■ Records to use
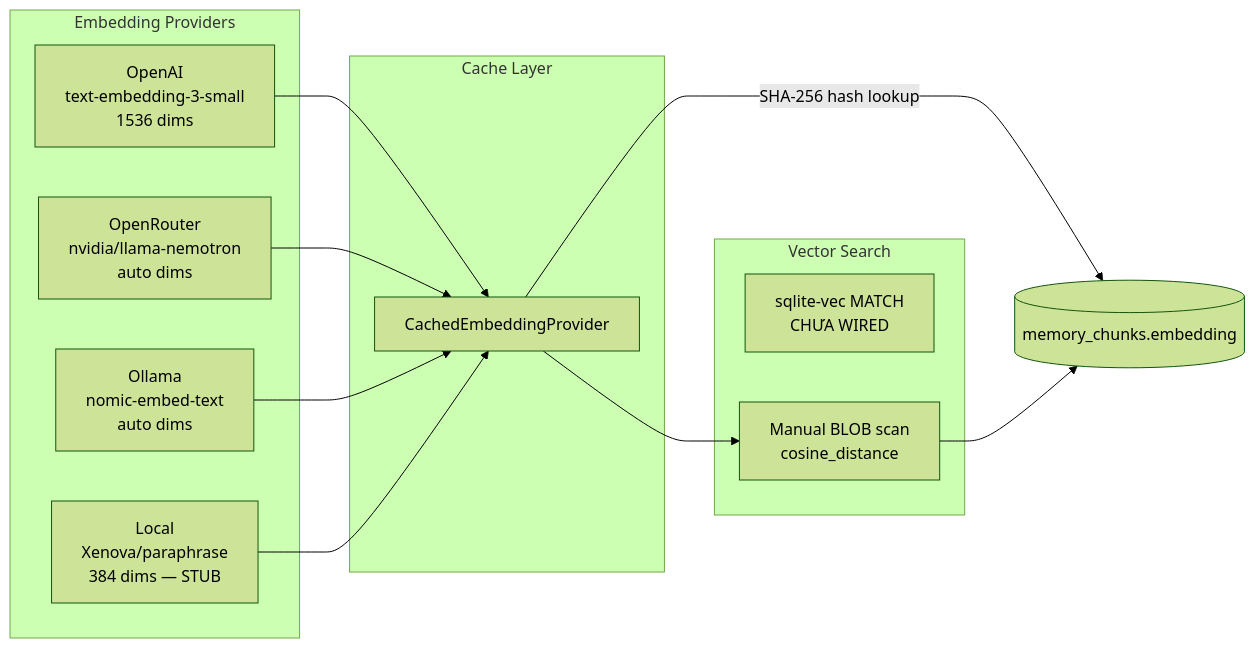
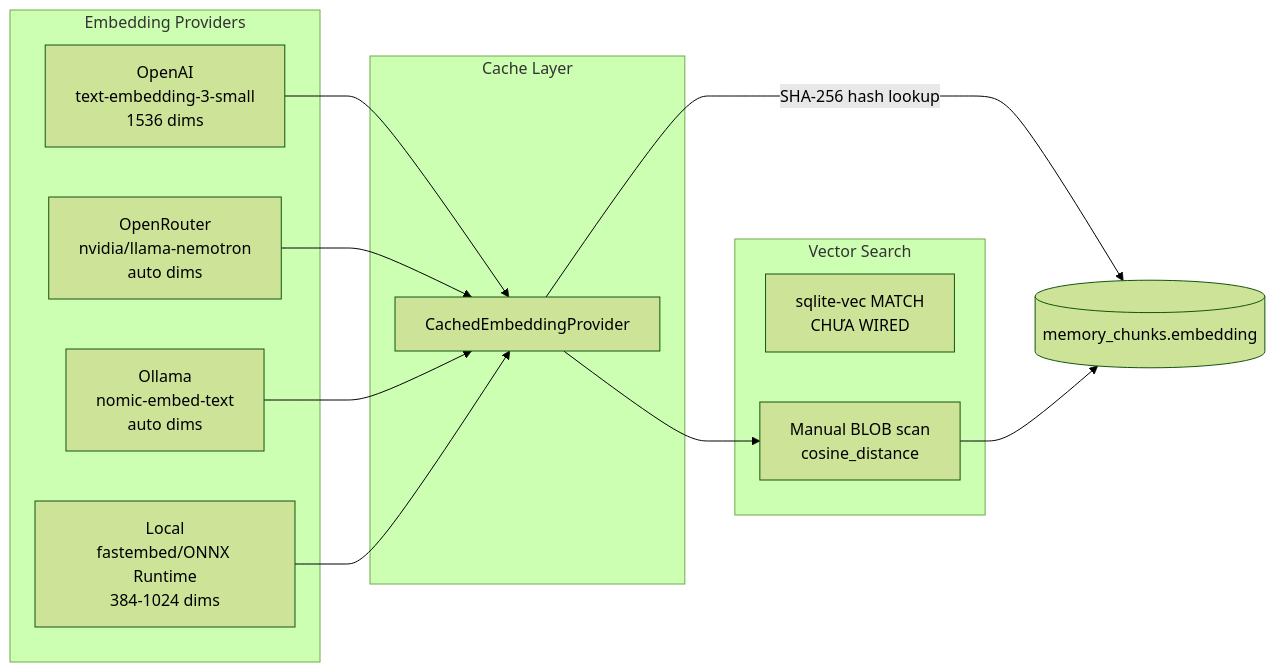
The sixth of 10 diagrams in docs/memory.md (NortonBen/SenClaw), drawn with Mermaid (forest theme) before and after one commit. The commit also changed other lines of this file and 14 other files, not shown here.

````diff
--- a/docs/memory.md
+++ b/docs/memory.md
@@ -299,23 +306,23 @@
 ```mermaid
 flowchart LR
     subgraph "Embedding Providers"
         OAI[OpenAI<br/>text-embedding-3-small<br/>1536 dims]
         ORT[OpenRouter<br/>nvidia/llama-nemotron<br/>auto dims]
         OLL[Ollama<br/>nomic-embed-text<br/>auto dims]
-        LOC[Local<br/>Xenova/paraphrase<br/>384 dims — STUB]
+        LOC[Local<br/>fastembed/ONNX Runtime<br/>384-1024 dims]
     end
 
     subgraph "Cache Layer"
         CACHE[CachedEmbeddingProvider]
     end
 
     subgraph "Vector Search"
         VEC0[sqlite-vec MATCH<br/>CHƯA WIRED]
         BLOB[Manual BLOB scan<br/>cosine_distance]
     end
 
     OAI & ORT & OLL & LOC --> CACHE
     CACHE --> |"SHA-256 hash lookup"|SQLITE[(embedding_cache)]
     CACHE --> BLOB
     BLOB --> SQLITE[(memory_chunks.embedding)]
 ```
````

■ Assignment
Here the records must be restated exactly, minus any images.

■ Written solution
The sixth of 10 diagrams in docs/memory.md (NortonBen/SenClaw), drawn with Mermaid (forest theme) before and after one commit. The commit also changed other lines of this file and 14 other files, not shown here.

````diff
--- a/docs/memory.md
+++ b/docs/memory.md
@@ -299,23 +306,23 @@
 ```mermaid
 flowchart LR
     subgraph "Embedding Providers"
         OAI[OpenAI<br/>text-embedding-3-small<br/>1536 dims]
         ORT[OpenRouter<br/>nvidia/llama-nemotron<br/>auto dims]
         OLL[Ollama<br/>nomic-embed-text<br/>auto dims]
-        LOC[Local<br/>Xenova/paraphrase<br/>384 dims — STUB]
+        LOC[Local<br/>fastembed/ONNX Runtime<br/>384-1024 dims]
     end
 
     subgraph "Cache Layer"
         CACHE[CachedEmbeddingProvider]
     end
 
     subgraph "Vector Search"
         VEC0[sqlite-vec MATCH<br/>CHƯA WIRED]
         BLOB[Manual BLOB scan<br/>cosine_distance]
     end
 
     OAI & ORT & OLL & LOC --> CACHE
     CACHE --> |"SHA-256 hash lookup"|SQLITE[(embedding_cache)]
     CACHE --> BLOB
     BLOB --> SQLITE[(memory_chunks.embedding)]
 ```
````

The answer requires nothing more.